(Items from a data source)
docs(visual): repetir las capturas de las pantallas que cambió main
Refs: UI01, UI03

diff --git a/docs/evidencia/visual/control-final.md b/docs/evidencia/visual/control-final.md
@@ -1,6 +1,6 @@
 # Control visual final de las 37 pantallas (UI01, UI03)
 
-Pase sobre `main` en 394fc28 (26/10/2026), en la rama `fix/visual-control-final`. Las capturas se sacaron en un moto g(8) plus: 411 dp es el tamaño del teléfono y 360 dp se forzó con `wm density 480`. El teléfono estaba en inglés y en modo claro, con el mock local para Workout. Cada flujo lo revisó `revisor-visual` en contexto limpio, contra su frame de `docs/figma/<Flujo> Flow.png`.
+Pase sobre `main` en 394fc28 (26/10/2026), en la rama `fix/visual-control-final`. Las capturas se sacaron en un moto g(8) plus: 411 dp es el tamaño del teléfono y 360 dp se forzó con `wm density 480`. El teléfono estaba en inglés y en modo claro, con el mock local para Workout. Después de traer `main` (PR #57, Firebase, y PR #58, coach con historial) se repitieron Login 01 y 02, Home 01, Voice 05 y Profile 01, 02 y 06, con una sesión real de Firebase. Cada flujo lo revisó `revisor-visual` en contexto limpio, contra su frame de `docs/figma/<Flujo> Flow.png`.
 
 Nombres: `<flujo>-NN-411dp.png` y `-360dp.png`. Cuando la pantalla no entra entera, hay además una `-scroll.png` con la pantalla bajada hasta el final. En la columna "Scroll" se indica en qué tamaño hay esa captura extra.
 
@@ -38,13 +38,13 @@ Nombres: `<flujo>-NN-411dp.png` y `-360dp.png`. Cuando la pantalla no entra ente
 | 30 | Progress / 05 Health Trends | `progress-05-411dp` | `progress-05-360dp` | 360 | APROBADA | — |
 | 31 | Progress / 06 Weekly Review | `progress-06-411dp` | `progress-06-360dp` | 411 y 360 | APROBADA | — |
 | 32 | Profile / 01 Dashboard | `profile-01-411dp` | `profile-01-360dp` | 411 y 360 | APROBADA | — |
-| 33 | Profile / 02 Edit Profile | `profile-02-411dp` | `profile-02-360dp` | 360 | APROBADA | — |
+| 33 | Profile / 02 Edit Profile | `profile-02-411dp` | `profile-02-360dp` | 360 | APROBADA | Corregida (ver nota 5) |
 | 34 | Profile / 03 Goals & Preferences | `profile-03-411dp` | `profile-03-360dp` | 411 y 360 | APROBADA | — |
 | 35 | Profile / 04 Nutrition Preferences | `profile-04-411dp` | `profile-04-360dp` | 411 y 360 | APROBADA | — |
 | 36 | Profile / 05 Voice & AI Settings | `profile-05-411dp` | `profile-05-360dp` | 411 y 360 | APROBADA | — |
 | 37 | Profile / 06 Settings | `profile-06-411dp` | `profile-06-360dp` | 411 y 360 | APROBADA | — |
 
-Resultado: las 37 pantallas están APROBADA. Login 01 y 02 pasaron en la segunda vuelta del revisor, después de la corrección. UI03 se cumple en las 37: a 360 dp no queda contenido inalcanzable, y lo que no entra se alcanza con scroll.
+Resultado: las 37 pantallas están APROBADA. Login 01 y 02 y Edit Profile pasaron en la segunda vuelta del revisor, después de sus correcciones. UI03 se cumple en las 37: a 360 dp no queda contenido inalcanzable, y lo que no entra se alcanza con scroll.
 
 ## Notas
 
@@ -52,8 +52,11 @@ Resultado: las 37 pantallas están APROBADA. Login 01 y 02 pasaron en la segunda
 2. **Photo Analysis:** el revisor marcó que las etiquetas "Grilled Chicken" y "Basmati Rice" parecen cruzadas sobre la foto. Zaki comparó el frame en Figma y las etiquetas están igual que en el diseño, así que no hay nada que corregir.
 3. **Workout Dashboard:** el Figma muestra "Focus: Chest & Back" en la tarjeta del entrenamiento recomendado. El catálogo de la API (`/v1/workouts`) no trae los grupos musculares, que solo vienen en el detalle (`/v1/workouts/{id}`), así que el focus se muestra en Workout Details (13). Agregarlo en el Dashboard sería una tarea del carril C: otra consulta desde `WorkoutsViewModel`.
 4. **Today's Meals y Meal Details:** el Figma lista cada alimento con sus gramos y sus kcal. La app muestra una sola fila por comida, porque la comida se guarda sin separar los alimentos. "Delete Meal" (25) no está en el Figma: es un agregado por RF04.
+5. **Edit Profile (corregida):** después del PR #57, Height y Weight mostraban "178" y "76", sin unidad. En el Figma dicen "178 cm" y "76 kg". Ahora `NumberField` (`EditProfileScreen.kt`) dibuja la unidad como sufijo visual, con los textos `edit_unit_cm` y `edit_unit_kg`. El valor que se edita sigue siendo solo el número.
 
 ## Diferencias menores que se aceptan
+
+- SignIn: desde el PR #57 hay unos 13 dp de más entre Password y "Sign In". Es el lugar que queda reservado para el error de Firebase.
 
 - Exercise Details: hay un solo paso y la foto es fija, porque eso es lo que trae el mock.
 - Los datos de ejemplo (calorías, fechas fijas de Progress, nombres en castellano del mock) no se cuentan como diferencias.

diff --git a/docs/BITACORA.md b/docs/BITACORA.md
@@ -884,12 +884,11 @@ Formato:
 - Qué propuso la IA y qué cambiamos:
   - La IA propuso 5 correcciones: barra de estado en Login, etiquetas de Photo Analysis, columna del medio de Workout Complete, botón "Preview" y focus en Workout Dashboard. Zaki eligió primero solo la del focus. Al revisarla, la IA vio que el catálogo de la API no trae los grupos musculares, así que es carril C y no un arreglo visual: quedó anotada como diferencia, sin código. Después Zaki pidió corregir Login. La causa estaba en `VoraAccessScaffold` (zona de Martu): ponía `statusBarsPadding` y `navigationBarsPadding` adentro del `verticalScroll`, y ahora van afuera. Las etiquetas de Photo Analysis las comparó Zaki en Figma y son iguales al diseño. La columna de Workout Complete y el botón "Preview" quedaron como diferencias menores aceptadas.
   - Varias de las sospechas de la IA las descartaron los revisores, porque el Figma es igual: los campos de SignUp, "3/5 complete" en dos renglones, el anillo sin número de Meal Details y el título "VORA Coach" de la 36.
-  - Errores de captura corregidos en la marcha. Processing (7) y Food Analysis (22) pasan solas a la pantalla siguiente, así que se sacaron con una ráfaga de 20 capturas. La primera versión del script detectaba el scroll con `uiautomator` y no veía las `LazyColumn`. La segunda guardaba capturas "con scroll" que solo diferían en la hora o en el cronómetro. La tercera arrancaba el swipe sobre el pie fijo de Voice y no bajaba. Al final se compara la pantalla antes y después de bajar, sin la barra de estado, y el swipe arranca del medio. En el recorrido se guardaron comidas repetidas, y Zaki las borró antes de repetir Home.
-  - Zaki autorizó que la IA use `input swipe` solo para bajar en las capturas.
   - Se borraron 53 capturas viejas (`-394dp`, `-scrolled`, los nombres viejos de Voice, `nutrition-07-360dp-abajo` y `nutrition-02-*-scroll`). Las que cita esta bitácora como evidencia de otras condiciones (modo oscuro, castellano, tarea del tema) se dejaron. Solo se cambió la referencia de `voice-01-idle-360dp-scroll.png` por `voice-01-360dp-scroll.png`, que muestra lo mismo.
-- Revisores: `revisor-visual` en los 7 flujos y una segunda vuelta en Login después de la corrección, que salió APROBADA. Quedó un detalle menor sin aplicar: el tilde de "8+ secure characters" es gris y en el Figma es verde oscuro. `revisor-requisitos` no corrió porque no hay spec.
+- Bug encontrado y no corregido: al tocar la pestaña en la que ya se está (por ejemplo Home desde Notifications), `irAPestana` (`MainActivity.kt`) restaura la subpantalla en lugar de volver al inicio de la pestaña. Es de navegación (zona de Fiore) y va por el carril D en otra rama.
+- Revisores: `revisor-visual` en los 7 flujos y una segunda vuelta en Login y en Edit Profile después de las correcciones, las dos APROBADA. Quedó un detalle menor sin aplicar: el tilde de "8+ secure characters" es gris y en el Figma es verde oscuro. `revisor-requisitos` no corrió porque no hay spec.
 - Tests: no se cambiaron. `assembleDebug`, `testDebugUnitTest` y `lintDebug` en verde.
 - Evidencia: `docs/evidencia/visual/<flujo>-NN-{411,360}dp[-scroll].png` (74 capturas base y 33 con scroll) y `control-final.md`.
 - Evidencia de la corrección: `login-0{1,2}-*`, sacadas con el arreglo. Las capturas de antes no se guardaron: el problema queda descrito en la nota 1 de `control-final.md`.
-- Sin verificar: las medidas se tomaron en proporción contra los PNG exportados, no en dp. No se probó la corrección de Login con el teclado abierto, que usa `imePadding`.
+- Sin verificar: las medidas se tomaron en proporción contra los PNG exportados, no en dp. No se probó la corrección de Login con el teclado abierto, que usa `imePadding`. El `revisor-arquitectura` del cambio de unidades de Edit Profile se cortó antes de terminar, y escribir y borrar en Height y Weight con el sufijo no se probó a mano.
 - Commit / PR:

- Task description
Taking the entries above, write out exactly the lines starting with the line containing "en las capturas." and going on through the line containing "-- Sin verificar: las", both included, and nothing else.

- Exercise output
-  - Zaki autorizó que la IA use `input swipe` solo para bajar en las capturas.
   - Se borraron 53 capturas viejas (`-394dp`, `-scrolled`, los nombres viejos de Voice, `nutrition-07-360dp-abajo` y `nutrition-02-*-scroll`). Las que cita esta bitácora como evidencia de otras condiciones (modo oscuro, castellano, tarea del tema) se dejaron. Solo se cambió la referencia de `voice-01-idle-360dp-scroll.png` por `voice-01-360dp-scroll.png`, que muestra lo mismo.
-- Revisores: `revisor-visual` en los 7 flujos y una segunda vuelta en Login después de la corrección, que salió APROBADA. Quedó un detalle menor sin aplicar: el tilde de "8+ secure characters" es gris y en el Figma es verde oscuro. `revisor-requisitos` no corrió porque no hay spec.
+- Bug encontrado y no corregido: al tocar la pestaña en la que ya se está (por ejemplo Home desde Notifications), `irAPestana` (`MainActivity.kt`) restaura la subpantalla en lugar de volver al inicio de la pestaña. Es de navegación (zona de Fiore) y va por el carril D en otra rama.
+- Revisores: `revisor-visual` en los 7 flujos y una segunda vuelta en Login y en Edit Profile después de las correcciones, las dos APROBADA. Quedó un detalle menor sin aplicar: el tilde de "8+ secure characters" es gris y en el Figma es verde oscuro. `revisor-requisitos` no corrió porque no hay spec.
 - Tests: no se cambiaron. `assembleDebug`, `testDebugUnitTest` y `lintDebug` en verde.
 - Evidencia: `docs/evidencia/visual/<flujo>-NN-{411,360}dp[-scroll].png` (74 capturas base y 33 con scroll) y `control-final.md`.
 - Evidencia de la corrección: `login-0{1,2}-*`, sacadas con el arreglo. Las capturas de antes no se guardaron: el problema queda descrito en la nota 1 de `control-final.md`.
-- Sin verificar: las medidas se tomaron en proporción contra los PNG exportados, no en dp. No se probó la corrección de Login con el teclado abierto, que usa `imePadding`.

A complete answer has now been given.